**DIRECTIONS:** Each line containing the string "DOCULECT" should be copied out of the entries.

***

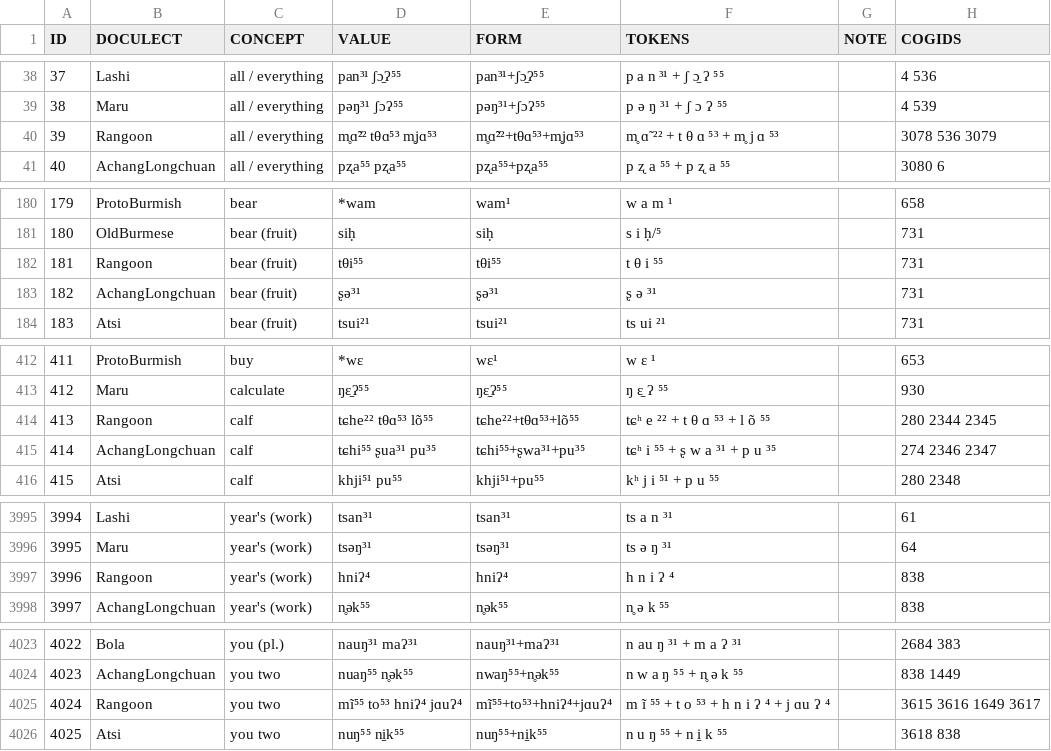
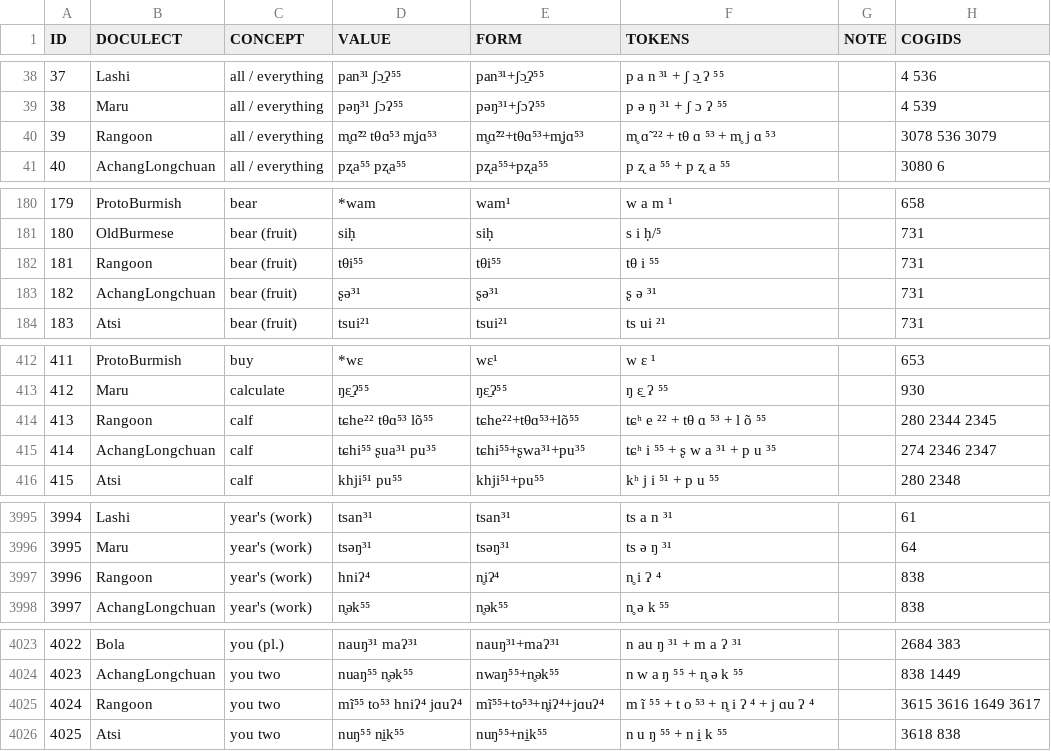
Before and after one commit to lingpy/fuzzy, a TSV file: data/burmish.tsv (was examples/data/burmish.tsv), drawn as a sheet; only a part is shown, gaps mark what is left out; the diff covers the shown part only.

```diff
--- a/examples/data/burmish.tsv
+++ b/data/burmish.tsv
@@ -39,3 +39,3 @@ ID	DOCULECT	CONCEPT	VALUE	FORM	TOKENS	NOTE	COGIDS
 38	Maru	all / everything	pəŋ³¹ ʃɔʔ⁵⁵	pəŋ³¹+ʃɔʔ⁵⁵	p ə ŋ ³¹ + ʃ ɔ ʔ ⁵⁵		4 539
-39	Rangoon	all / everything	m̥ɑ̃²² tθɑ⁵³ m̥jɑ⁵³	m̥ɑ̃²²+tθɑ⁵³+m̥jɑ⁵³	m̥ ɑ̃ ²² + t θ ɑ ⁵³ + m̥ j ɑ ⁵³		3078 536 3079
+39	Rangoon	all / everything	m̥ɑ̃²² tθɑ⁵³ m̥jɑ⁵³	m̥ɑ̃²²+tθɑ⁵³+m̥jɑ⁵³	m̥ ɑ̃ ²² + tθ ɑ ⁵³ + m̥ j ɑ ⁵³		3078 536 3079
 40	AchangLongchuan	all / everything	pʐa⁵⁵ pʐa⁵⁵	pʐa⁵⁵+pʐa⁵⁵	p ʐ a ⁵⁵ + p ʐ a ⁵⁵		3080 6
@@ -181,3 +181,3 @@ ID	DOCULECT	CONCEPT	VALUE	FORM	TOKENS	NOTE	COGIDS
 180	OldBurmese	bear (fruit)	siḥ	siḥ	s i ḥ/⁵		731
-181	Rangoon	bear (fruit)	tθi⁵⁵	tθi⁵⁵	t θ i ⁵⁵		731
+181	Rangoon	bear (fruit)	tθi⁵⁵	tθi⁵⁵	tθ i ⁵⁵		731
 182	AchangLongchuan	bear (fruit)	ʂə³¹	ʂə³¹	ʂ ə ³¹		731
@@ -413,3 +413,3 @@ ID	DOCULECT	CONCEPT	VALUE	FORM	TOKENS	NOTE	COGIDS
 412	Maru	calculate	ŋɛ̱ʔ⁵⁵	ŋɛ̱ʔ⁵⁵	ŋ ɛ̱ ʔ ⁵⁵		930
-413	Rangoon	calf	tɕhe²² tθɑ⁵³ lõ⁵⁵	tɕhe²²+tθɑ⁵³+lõ⁵⁵	tɕʰ e ²² + t θ ɑ ⁵³ + l õ ⁵⁵		280 2344 2345
+413	Rangoon	calf	tɕhe²² tθɑ⁵³ lõ⁵⁵	tɕhe²²+tθɑ⁵³+lõ⁵⁵	tɕʰ e ²² + tθ ɑ ⁵³ + l õ ⁵⁵		280 2344 2345
 414	AchangLongchuan	calf	tɕhi⁵⁵ ʂua³¹ pu³⁵	tɕhi⁵⁵+ʂwa³¹+pu³⁵	tɕʰ i ⁵⁵ + ʂ w a ³¹ + p u ³⁵		274 2346 2347
@@ -3996,3 +3996,3 @@ ID	DOCULECT	CONCEPT	VALUE	FORM	TOKENS	NOTE	COGIDS
 3995	Maru	year's (work)	tsəŋ³¹	tsəŋ³¹	ts ə ŋ ³¹		64
-3996	Rangoon	year's (work)	hniʔ⁴	hniʔ⁴	h n i ʔ ⁴		838
+3996	Rangoon	year's (work)	hniʔ⁴	n̥iʔ⁴	n̥ i ʔ ⁴		838
 3997	AchangLongchuan	year's (work)	n̥ək⁵⁵	n̥ək⁵⁵	n̥ ə k ⁵⁵		838
@@ -4024,3 +4024,3 @@ ID	DOCULECT	CONCEPT	VALUE	FORM	TOKENS	NOTE	COGIDS
 4023	AchangLongchuan	you two	nuaŋ⁵⁵ n̥ək⁵⁵	nwaŋ⁵⁵+n̥ək⁵⁵	n w a ŋ ⁵⁵ + n̥ ə k ⁵⁵		838 1449
-4024	Rangoon	you two	mĩ⁵⁵ to⁵³ hniʔ⁴ jɑuʔ⁴	mĩ⁵⁵+to⁵³+hniʔ⁴+jɑuʔ⁴	m ĩ ⁵⁵ + t o ⁵³ + h n i ʔ ⁴ + j ɑu ʔ ⁴		3615 3616 1649 3617
+4024	Rangoon	you two	mĩ⁵⁵ to⁵³ hniʔ⁴ jɑuʔ⁴	mĩ⁵⁵+to⁵³+n̥iʔ⁴+jɑuʔ⁴	m ĩ ⁵⁵ + t o ⁵³ + n̥ i ʔ ⁴ + j ɑu ʔ ⁴		3615 3616 1649 3617
 4025	Atsi	you two	nuŋ⁵⁵ ni̱k⁵⁵	nuŋ⁵⁵+ni̱k⁵⁵	n u ŋ ⁵⁵ + n i̱ k ⁵⁵		3618 838
```
Also changed, not shown: 60 edited cells elsewhere in this file, data/karen.tsv, data/panoan.tsv, 20 other files.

***

**WRITTEN ANSWER:**
@@ -39,3 +39,3 @@ ID	DOCULECT	CONCEPT	VALUE	FORM	TOKENS	NOTE	COGIDS
@@ -181,3 +181,3 @@ ID	DOCULECT	CONCEPT	VALUE	FORM	TOKENS	NOTE	COGIDS
@@ -413,3 +413,3 @@ ID	DOCULECT	CONCEPT	VALUE	FORM	TOKENS	NOTE	COGIDS
@@ -3996,3 +3996,3 @@ ID	DOCULECT	CONCEPT	VALUE	FORM	TOKENS	NOTE	COGIDS
@@ -4024,3 +4024,3 @@ ID	DOCULECT	CONCEPT	VALUE	FORM	TOKENS	NOTE	COGIDS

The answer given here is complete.